> [What is required]
Repeat the records in full, exactly.

Web page edit records:
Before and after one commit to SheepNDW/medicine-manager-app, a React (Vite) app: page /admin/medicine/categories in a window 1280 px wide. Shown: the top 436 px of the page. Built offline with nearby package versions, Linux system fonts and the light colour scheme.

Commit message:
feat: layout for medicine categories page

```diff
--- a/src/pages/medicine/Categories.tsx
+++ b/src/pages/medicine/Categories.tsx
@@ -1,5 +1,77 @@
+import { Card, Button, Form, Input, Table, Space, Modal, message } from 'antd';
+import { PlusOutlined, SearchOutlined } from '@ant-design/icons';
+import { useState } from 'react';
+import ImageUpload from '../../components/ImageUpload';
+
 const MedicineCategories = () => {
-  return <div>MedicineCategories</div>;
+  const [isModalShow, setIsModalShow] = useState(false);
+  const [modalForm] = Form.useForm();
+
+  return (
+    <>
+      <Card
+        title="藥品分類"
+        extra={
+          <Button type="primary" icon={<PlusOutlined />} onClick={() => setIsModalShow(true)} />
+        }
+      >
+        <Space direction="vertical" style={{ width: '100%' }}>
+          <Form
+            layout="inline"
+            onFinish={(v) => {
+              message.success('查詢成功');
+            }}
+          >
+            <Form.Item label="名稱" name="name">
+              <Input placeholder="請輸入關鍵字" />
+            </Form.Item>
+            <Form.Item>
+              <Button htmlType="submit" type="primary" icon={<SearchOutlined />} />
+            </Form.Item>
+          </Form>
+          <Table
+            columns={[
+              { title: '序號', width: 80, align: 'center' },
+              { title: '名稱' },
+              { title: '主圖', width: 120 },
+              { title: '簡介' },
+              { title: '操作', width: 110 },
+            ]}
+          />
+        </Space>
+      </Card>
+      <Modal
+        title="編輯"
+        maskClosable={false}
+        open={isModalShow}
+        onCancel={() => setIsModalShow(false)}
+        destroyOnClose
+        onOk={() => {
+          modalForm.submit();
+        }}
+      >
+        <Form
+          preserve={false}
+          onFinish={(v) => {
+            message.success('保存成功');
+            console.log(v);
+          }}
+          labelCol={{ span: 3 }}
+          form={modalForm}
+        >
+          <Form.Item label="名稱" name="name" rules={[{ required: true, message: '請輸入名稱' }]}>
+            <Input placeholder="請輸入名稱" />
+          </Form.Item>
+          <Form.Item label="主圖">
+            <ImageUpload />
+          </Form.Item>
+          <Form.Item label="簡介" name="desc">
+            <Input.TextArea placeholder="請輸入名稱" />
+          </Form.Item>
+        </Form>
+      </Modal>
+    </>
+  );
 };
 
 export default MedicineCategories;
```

> [Answer box]
Before and after one commit to SheepNDW/medicine-manager-app, a React (Vite) app: page /admin/medicine/categories in a window 1280 px wide. Shown: the top 436 px of the page. Built offline with nearby package versions, Linux system fonts and the light colour scheme.

Commit message:
feat: layout for medicine categories page

```diff
--- a/src/pages/medicine/Categories.tsx
+++ b/src/pages/medicine/Categories.tsx
@@ -1,5 +1,77 @@
+import { Card, Button, Form, Input, Table, Space, Modal, message } from 'antd';
+import { PlusOutlined, SearchOutlined } from '@ant-design/icons';
+import { useState } from 'react';
+import ImageUpload from '../../components/ImageUpload';
+
 const MedicineCategories = () => {
-  return <div>MedicineCategories</div>;
+  const [isModalShow, setIsModalShow] = useState(false);
+  const [modalForm] = Form.useForm();
+
+  return (
+    <>
+      <Card
+        title="藥品分類"
+        extra={
+          <Button type="primary" icon={<PlusOutlined />} onClick={() => setIsModalShow(true)} />
+        }
+      >
+        <Space direction="vertical" style={{ width: '100%' }}>
+          <Form
+            layout="inline"
+            onFinish={(v) => {
+              message.success('查詢成功');
+            }}
+          >
+            <Form.Item label="名稱" name="name">
+              <Input placeholder="請輸入關鍵字" />
+            </Form.Item>
+            <Form.Item>
+              <Button htmlType="submit" type="primary" icon={<SearchOutlined />} />
+            </Form.Item>
+          </Form>
+          <Table
+            columns={[
+              { title: '序號', width: 80, align: 'center' },
+              { title: '名稱' },
+              { title: '主圖', width: 120 },
+              { title: '簡介' },
+              { title: '操作', width: 110 },
+            ]}
+          />
+        </Space>
+      </Card>
+      <Modal
+        title="編輯"
+        maskClosable={false}
+        open={isModalShow}
+        onCancel={() => setIsModalShow(false)}
+        destroyOnClose
+        onOk={() => {
+          modalForm.submit();
+        }}
+      >
+        <Form
+          preserve={false}
+          onFinish={(v) => {
+            message.success('保存成功');
+            console.log(v);
+          }}
+          labelCol={{ span: 3 }}
+          form={modalForm}
+        >
+          <Form.Item label="名稱" name="name" rules={[{ required: true, message: '請輸入名稱' }]}>
+            <Input placeholder="請輸入名稱" />
+          </Form.Item>
+          <Form.Item label="主圖">
+            <ImageUpload />
+          </Form.Item>
+          <Form.Item label="簡介" name="desc">
+            <Input.TextArea placeholder="請輸入名稱" />
+          </Form.Item>
+        </Form>
+      </Modal>
+    </>
+  );
 };
 
 export default MedicineCategories;
```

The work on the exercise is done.